::: TASK DATA

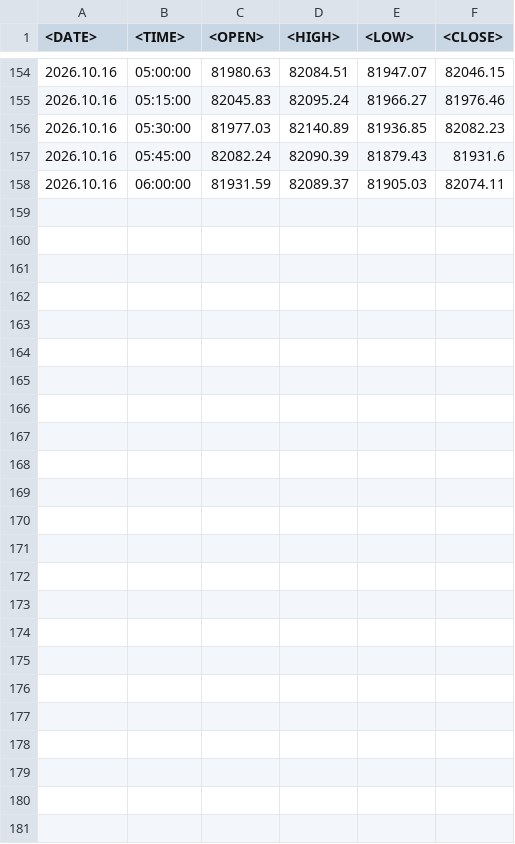
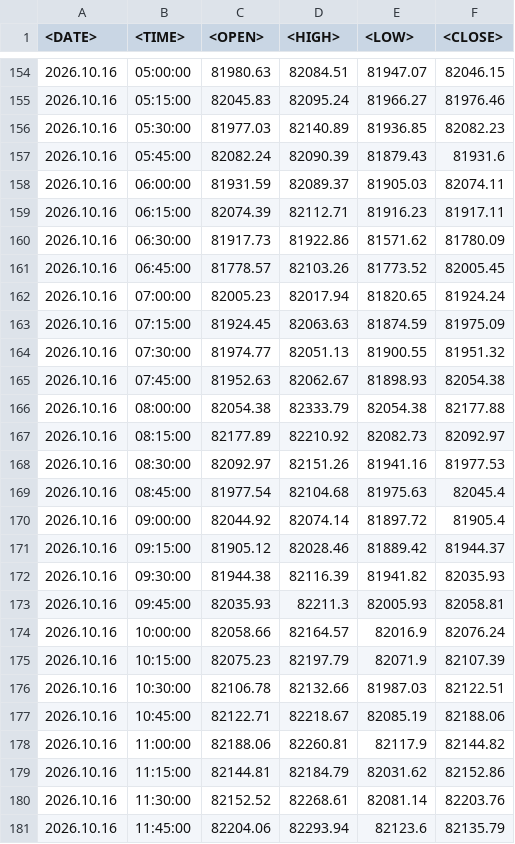
Before and after one commit to aaddmorales/backtestpro, a CSV file: testes/dados_c27r55/BTCUSD_M15_202610.csv, drawn as a sheet; only a part is shown, gaps mark what is left out; the diff names each change by its address in the sheet, - before the commit and + after, or states it on an @@ line.

```diff
--- a/testes/dados_c27r55/BTCUSD_M15_202610.csv
+++ b/testes/dados_c27r55/BTCUSD_M15_202610.csv
+row 159: 2026.10.16 | 06:15:00 | 82074.39 | 82112.71 | 81916.23 | 81917.11
+row 160: 2026.10.16 | 06:30:00 | 81917.73 | 81922.86 | 81571.62 | 81780.09
+row 161: 2026.10.16 | 06:45:00 | 81778.57 | 82103.26 | 81773.52 | 82005.45
+row 162: 2026.10.16 | 07:00:00 | 82005.23 | 82017.94 | 81820.65 | 81924.24
+row 163: 2026.10.16 | 07:15:00 | 81924.45 | 82063.63 | 81874.59 | 81975.09
+row 164: 2026.10.16 | 07:30:00 | 81974.77 | 82051.13 | 81900.55 | 81951.32
+row 165: 2026.10.16 | 07:45:00 | 81952.63 | 82062.67 | 81898.93 | 82054.38
+row 166: 2026.10.16 | 08:00:00 | 82054.38 | 82333.79 | 82054.38 | 82177.88
+row 167: 2026.10.16 | 08:15:00 | 82177.89 | 82210.92 | 82082.73 | 82092.97
+row 168: 2026.10.16 | 08:30:00 | 82092.97 | 82151.26 | 81941.16 | 81977.53
+row 169: 2026.10.16 | 08:45:00 | 81977.54 | 82104.68 | 81975.63 | 82045.4
+row 170: 2026.10.16 | 09:00:00 | 82044.92 | 82074.14 | 81897.72 | 81905.4
+row 171: 2026.10.16 | 09:15:00 | 81905.12 | 82028.46 | 81889.42 | 81944.37
+row 172: 2026.10.16 | 09:30:00 | 81944.38 | 82116.39 | 81941.82 | 82035.93
+row 173: 2026.10.16 | 09:45:00 | 82035.93 | 82211.3 | 82005.93 | 82058.81
+row 174: 2026.10.16 | 10:00:00 | 82058.66 | 82164.57 | 82016.9 | 82076.24
+row 175: 2026.10.16 | 10:15:00 | 82075.23 | 82197.79 | 82071.9 | 82107.39
+row 176: 2026.10.16 | 10:30:00 | 82106.78 | 82132.66 | 81987.03 | 82122.51
+row 177: 2026.10.16 | 10:45:00 | 82122.71 | 82218.67 | 82085.19 | 82188.06
+row 178: 2026.10.16 | 11:00:00 | 82188.06 | 82260.81 | 82117.9 | 82144.82
+row 179: 2026.10.16 | 11:15:00 | 82144.81 | 82184.79 | 82031.62 | 82152.86
+row 180: 2026.10.16 | 11:30:00 | 82152.52 | 82268.61 | 82081.14 | 82203.76
+row 181: 2026.10.16 | 11:45:00 | 82204.06 | 82293.94 | 82123.6 | 82135.79
```
Also changed, not shown: testes/dados_c27r55/BTCUSD_H1_202610.csv, testes/dados_c27r55/BTCUSD_M30_202610.csv, 22 other files.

::::::

* _EXERCISE_:
The job is to copy each line from the material above that holds the word "shown".

* _WRITTEN RESPONSE_:
Before and after one commit to aaddmorales/backtestpro, a CSV file: testes/dados_c27r55/BTCUSD_M15_202610.csv, drawn as a sheet; only a part is shown, gaps mark what is left out; the diff names each change by its address in the sheet, - before the commit and + after, or states it on an @@ line.
Also changed, not shown: testes/dados_c27r55/BTCUSD_H1_202610.csv, testes/dados_c27r55/BTCUSD_M30_202610.csv, 22 other files.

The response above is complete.